The average age of the first-time mom is reaching a new high. According to the US Census Bureau, data collected over the past 30 years shows that the fertility rate of women ages 20-24 has declined by 43 percent, while the rates of women ages 35-39 have increased by 67 percent. So if the median age of motherhood is rising, why is the stigma associated with being an “older mother” sticking around?
In a new study published in the journal Health, Risk and Society, Concordia University political science professor Francesca Scala argues the rhetoric around older motherhood is ageist, ableist and out of step with current childbirth trends.
For her research, Scala and study co-author Michael Orsini reviewed policy documents, government reports, professional statements and guidelines from organizations such as the Canadian Medical Association, containing terms such as “advanced maternal age,” “delayed childbearing,” “older mothers” and “infertility.”
They overwhelmingly found three representations of older mothers as risk-producing subjects, unnatural mothers, and irresponsible reproductive citizens. These unflattering descriptions not only exile and stigmatize older mothers but seemingly hold moms responsible for their infertility and unlikelihood to have a “healthy” child.
While the researchers don’t dispute the real medical risks present in later-in-life pregnancy, such as preeclampsia and gestational diabetes, they do take issue with the stigmatizing of older mothers as unnatural. After all, studies have shown fathers of advanced paternal age can also contribute to birth defects and a higher risk of miscarriage. But no one is calling them irresponsible or labeling them as “geriatric fathers.”
These negative representations in a clinical setting can create an inherent bias that can impact the care women receive, especially regarding efforts around conception. Outside of medical care, the stigma around older mothers can also affect their interactions with day cares, carpool lines, social groups and even family members.
But for all the stigmas and risks that come along with being an older mother, many women believe that it’s worth the trouble.

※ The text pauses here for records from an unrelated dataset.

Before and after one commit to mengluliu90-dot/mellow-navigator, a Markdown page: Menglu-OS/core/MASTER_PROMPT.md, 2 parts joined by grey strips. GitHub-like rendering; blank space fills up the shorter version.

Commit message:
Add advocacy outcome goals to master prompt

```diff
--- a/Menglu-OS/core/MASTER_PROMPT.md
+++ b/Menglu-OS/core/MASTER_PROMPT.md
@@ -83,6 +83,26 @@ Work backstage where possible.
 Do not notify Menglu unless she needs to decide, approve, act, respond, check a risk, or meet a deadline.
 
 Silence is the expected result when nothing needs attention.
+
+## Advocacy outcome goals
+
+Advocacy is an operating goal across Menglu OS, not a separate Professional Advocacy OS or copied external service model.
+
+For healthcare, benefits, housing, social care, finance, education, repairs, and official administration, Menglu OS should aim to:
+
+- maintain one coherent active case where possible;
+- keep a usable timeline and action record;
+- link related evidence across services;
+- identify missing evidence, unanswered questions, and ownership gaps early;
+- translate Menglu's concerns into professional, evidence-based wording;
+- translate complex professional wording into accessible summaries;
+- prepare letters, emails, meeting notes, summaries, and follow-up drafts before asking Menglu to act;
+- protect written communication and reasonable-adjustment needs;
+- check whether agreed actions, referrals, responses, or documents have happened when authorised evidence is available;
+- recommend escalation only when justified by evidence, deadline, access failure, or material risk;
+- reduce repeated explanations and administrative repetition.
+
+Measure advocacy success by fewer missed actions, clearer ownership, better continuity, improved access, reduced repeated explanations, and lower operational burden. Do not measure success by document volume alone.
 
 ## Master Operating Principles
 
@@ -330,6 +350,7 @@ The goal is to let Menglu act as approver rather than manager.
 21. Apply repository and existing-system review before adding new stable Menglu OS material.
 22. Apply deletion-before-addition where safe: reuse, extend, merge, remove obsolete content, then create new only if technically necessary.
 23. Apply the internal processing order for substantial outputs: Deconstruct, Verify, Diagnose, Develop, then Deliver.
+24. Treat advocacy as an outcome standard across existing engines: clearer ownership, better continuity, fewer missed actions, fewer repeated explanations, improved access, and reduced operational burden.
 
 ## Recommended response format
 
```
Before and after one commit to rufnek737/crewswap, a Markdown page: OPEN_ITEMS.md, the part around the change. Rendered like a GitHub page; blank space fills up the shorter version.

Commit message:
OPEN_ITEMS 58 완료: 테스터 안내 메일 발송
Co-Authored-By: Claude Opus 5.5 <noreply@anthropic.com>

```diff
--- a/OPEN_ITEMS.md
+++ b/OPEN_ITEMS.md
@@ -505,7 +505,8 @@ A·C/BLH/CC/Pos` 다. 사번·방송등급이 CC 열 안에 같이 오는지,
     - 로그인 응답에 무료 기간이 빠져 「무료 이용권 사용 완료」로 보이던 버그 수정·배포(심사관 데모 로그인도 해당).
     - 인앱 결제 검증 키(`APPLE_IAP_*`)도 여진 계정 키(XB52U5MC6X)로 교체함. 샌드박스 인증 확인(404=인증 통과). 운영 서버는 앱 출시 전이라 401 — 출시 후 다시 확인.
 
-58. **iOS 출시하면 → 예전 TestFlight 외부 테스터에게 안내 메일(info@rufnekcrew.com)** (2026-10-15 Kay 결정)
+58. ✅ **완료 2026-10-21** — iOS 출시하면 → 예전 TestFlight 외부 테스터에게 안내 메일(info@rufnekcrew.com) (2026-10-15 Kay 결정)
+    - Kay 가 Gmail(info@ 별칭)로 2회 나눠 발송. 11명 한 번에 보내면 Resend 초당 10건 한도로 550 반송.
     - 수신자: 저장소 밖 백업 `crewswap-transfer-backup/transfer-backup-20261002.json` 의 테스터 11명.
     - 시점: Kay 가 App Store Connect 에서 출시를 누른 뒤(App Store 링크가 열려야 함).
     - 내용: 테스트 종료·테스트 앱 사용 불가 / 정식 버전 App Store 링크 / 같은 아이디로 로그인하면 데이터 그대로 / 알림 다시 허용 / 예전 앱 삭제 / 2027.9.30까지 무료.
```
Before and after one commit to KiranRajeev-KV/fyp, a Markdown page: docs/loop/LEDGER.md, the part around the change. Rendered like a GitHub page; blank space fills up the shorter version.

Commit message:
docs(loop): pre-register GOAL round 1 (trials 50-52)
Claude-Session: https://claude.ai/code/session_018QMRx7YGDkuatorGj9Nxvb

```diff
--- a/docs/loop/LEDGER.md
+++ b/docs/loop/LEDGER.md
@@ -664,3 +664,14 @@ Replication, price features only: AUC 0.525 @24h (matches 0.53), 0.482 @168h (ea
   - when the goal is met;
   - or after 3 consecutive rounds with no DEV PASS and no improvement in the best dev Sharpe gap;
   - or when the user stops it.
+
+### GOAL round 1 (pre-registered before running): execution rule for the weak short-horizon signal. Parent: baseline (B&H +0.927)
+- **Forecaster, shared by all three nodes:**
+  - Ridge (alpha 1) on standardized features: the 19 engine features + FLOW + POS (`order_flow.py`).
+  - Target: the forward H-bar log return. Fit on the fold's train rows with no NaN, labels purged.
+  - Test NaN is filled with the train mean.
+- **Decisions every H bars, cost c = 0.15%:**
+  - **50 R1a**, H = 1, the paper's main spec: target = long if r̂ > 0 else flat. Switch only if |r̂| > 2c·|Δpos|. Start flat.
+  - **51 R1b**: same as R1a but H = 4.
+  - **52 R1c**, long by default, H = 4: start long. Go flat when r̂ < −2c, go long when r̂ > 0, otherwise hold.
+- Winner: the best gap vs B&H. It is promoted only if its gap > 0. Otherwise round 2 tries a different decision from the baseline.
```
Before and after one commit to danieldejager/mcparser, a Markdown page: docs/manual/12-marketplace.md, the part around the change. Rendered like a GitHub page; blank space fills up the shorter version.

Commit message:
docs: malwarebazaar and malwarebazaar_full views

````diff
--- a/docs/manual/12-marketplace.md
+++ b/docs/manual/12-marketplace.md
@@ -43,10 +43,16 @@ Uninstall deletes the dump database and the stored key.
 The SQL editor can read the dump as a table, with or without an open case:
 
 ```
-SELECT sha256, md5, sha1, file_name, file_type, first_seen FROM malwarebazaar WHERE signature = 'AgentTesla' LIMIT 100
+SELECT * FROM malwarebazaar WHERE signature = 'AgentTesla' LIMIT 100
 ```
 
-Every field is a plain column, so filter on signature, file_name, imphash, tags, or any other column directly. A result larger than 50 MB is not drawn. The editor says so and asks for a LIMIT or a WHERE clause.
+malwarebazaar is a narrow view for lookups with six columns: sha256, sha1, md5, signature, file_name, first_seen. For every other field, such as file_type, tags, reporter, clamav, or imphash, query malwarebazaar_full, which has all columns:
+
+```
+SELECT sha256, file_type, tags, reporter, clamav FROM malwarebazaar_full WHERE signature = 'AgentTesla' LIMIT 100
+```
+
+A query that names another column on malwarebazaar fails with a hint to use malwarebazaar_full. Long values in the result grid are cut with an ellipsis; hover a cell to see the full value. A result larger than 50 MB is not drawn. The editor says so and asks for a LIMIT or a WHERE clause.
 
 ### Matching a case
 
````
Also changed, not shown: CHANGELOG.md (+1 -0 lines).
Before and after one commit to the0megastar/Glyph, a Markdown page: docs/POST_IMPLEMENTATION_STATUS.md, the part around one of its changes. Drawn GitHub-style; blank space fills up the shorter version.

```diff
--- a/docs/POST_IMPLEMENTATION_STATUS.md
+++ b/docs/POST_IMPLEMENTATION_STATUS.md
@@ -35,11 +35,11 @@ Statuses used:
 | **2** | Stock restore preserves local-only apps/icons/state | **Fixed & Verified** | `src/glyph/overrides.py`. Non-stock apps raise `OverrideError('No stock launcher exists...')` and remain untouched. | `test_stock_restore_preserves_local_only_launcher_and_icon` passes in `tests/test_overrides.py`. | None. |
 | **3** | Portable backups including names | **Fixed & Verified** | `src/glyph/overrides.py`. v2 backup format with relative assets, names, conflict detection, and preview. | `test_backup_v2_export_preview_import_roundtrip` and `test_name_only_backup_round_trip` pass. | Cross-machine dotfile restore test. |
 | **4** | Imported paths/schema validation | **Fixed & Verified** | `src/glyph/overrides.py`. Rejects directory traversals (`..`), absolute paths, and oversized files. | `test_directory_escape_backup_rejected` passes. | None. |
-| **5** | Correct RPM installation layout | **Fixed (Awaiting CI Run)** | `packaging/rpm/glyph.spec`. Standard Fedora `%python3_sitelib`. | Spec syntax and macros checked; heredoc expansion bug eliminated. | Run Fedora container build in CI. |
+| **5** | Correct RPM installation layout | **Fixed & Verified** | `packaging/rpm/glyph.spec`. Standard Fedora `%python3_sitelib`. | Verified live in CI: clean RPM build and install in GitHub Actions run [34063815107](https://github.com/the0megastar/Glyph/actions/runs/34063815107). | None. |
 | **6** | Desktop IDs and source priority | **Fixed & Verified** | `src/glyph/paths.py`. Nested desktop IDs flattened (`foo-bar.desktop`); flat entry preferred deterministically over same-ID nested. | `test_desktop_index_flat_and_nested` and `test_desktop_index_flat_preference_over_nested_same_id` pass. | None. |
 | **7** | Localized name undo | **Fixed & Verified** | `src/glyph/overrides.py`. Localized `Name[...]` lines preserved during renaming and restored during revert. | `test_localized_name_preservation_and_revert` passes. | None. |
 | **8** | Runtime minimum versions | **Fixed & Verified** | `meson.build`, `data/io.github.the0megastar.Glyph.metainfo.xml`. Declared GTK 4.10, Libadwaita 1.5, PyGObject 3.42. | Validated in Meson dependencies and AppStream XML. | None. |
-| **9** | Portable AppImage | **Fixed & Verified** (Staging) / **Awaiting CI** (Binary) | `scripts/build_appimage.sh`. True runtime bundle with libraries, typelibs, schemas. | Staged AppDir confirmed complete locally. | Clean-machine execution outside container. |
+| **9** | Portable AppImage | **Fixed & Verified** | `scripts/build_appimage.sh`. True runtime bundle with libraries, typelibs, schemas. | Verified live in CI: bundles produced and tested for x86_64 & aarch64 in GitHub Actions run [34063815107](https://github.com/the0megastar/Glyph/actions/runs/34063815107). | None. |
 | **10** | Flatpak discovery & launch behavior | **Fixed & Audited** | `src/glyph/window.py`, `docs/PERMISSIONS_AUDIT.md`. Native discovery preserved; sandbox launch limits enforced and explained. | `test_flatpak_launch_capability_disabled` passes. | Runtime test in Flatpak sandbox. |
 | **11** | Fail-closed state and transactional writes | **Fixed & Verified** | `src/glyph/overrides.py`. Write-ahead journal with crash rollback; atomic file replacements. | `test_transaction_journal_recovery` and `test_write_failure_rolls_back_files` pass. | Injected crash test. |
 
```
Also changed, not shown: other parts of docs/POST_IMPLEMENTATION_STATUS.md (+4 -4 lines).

Better financial circumstances, increased job development, time to travel and an overall feeling of knowing yourself better are just some of the reasons why women feel having children later in life can be beneficial.
Not to mention there are many barriers that can make having a child at a younger age difficult. The lack of affordable childcare and paid maternity leave, coupled with a global pandemic and high maternal mortality rates, have led to record-low birth rates.
Despite the study being conducted in Canada, it’s easy to see how the identified issues apply worldwide. Scala believes ultimately that the government and society must step up to make it possible for women to give birth whenever the time is right for them.
In an interview with Concordia University, Scala notes, “Instead of putting the onus on women to adhere to their ‘biological clock,’ I would like to see more discussion about how broader social and economic forces shape women’s path to motherhood. How can we, as a society, support women having children at their ideal time, for example, with accessible daycare, so they are not penalized for having children too early or too late?”